Creativity and the arts:
Creativity in schools is often exclusively associated with the arts. Although this is often the first home of creative expression in schools, it is clear that creativity can be expressed in academic domains beyond the arts, including in arenas not typically associated with creativity, like Science, Technology, Engineering, and Math (STEM) fields. Nevertheless, we observed that the dialogue around creativity in both research and educational circles tends to narrowly associate creativity with the arts. We feel it is important to broaden the discussion to include creative expression in diverse subject areas. The recent addition of the arts to STEM, culminating in a discussion of a STEAM focus, is a reflection of this challenge. On the one hand, it reflects the important role that the arts plays in a well-rounded math and science curriculum, but it once again relegates creativity to the arts, rather than seeing it as an integral part of a broader curriculum.
We conducted several literature searches trying to identify studies that examined interventions for creativity and resulting academic outcomes. These searches emphasized the well-documented benefits of arts-integrated instruction. However, just because a student is learning in an arts-integrated environment does not necessarily mean that creativity is being fostered, and vice versa, so this literature is relevant to our question but cannot directly answer it. The second literature we encountered was regarding the positive association of arts training (i.e., music, art, drama) with higher academic performance. Currently, research has begun to establish a correlation between arts training and academic achievement, but more rigorous experimental designs are needed to support a causal relationship. For instance, it remains unclear whether the same factors that lead a child to excel in academics (i.e., motivation, interest, ability) also leads them to be interested in the arts or if their training in the arts actually promotes academic achievement. This is an important unanswered question for the field. Like the arts-integration literature mentioned above, this arts training literature is also relevant to our question but cannot directly answer it. Because arts training involves many components in addition to creativity (i.e., practice, diligence, commitment), this literature cannot isolate the impact of creativity on academic achievement. Thus, our focused question examining creativity and academic benefits is partially, but not fully, answered by these two lines of research on arts-integration and arts training. In fact, we discovered that there is very little research addressing our specific question: does fostering a child’s creativity in school lead to measurable gains in academic achievement? This is clearly an important, and understudied question. Based on the arts-integration and arts training literatures, we hypothesize that methods to promote creativity would yield benefits in many academic domains. However, for now, we note the need for further research in this important area.
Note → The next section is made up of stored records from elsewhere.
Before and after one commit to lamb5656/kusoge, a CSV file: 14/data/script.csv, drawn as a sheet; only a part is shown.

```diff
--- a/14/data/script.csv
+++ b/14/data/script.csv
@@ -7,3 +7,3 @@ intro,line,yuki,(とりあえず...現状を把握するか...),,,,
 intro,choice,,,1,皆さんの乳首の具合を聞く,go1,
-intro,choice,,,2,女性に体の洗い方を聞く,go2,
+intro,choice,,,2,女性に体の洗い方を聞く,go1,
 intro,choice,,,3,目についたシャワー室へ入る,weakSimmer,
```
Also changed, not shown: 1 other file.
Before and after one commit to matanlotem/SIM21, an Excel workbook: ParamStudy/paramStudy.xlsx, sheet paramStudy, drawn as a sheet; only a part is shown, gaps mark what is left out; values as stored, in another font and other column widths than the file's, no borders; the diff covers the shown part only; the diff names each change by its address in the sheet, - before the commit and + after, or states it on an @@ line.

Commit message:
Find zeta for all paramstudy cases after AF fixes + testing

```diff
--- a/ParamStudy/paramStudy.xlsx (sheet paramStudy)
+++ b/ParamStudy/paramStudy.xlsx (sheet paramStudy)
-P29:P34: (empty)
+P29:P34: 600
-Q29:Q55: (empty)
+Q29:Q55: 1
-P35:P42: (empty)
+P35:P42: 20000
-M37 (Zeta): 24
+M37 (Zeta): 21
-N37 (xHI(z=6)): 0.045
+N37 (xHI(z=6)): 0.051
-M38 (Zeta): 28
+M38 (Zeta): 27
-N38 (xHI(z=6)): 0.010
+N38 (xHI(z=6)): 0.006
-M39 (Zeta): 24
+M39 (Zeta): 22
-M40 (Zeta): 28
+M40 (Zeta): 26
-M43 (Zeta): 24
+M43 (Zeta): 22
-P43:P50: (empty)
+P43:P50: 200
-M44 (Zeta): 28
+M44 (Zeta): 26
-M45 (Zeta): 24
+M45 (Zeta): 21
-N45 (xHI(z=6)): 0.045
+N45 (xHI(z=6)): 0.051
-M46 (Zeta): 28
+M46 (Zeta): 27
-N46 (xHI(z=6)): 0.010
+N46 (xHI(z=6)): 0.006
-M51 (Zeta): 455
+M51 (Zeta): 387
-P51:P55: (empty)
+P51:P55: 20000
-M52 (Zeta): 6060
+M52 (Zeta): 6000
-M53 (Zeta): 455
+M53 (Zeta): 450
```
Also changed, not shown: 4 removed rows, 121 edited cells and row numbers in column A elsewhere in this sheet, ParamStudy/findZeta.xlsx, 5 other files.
We are optimistic about the future directions for research on creativity because a national dialogue on these issues has been spurred by major reports from three prominent national organizations and foundations: The National Endowment for the Arts (2015), the National Science Foundation (2008), and the Dana Foundation (2008). All three reports focused on the role of creativity in the brain and learning and emphasized important research areas that need additional work, including practical issues like testing school-based interventions for creativity and basic science issues like understanding the neurobiology of creativity.
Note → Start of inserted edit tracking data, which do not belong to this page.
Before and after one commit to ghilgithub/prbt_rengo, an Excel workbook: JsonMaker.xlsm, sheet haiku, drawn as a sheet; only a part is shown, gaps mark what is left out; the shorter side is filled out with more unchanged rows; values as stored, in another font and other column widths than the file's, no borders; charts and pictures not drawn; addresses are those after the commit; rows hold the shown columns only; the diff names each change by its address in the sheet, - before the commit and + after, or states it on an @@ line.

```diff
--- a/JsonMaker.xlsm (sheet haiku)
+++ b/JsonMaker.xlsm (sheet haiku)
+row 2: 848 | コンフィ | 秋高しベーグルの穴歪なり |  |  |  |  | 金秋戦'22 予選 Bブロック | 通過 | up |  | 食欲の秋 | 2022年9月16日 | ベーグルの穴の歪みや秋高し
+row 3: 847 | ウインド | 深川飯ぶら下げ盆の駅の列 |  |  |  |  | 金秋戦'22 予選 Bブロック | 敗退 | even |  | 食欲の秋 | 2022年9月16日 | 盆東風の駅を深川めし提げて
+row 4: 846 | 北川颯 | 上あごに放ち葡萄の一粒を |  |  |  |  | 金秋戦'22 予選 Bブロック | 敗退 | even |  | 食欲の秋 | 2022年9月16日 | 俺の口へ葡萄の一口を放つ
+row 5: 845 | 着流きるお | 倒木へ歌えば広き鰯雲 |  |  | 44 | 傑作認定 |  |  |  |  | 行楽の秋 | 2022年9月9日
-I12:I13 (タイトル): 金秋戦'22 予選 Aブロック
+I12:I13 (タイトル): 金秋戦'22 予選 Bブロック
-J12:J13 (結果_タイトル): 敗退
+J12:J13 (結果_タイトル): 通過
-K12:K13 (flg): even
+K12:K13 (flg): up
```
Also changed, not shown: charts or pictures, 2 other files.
Despite challenges to measuring and studying a construct as broad as creativity, it continues to be an area that captivates our imagination as individuals and as a society. We recognize that creativity is a characteristic that makes us uniquely human. As a society, many educators argue that one goal of education should be to foster creativity and novel problem-solving (Hennessey & Amabile, 2010). Nevertheless, it is interesting to note that there is still some question in the United States about whether student creativity is a desirable goal of education, whereas this has been a prominent focus in other countries, especially in Asia (Hennessey & Amabile, 2010). Still, the problems that face our society currently will require innovative solutions. It stands to reason that educational systems that encourage and stimulate creativity will better prepare children to develop novel solutions to challenging global problems. Thus, it is encouraging that a defined research agenda has been laid out in the past decade regarding creativity and learning. In particular, this research agenda is intended to provide evidence-based guidance to educators regarding ways to promote creativity in schools, across all disciplines, for the purpose of improving learning and perhaps, for developing greater creativity as an end in itself.
Dana Foundation: Learning, Arts, and the Brain: The Dana Consortium Report on Arts and Cognition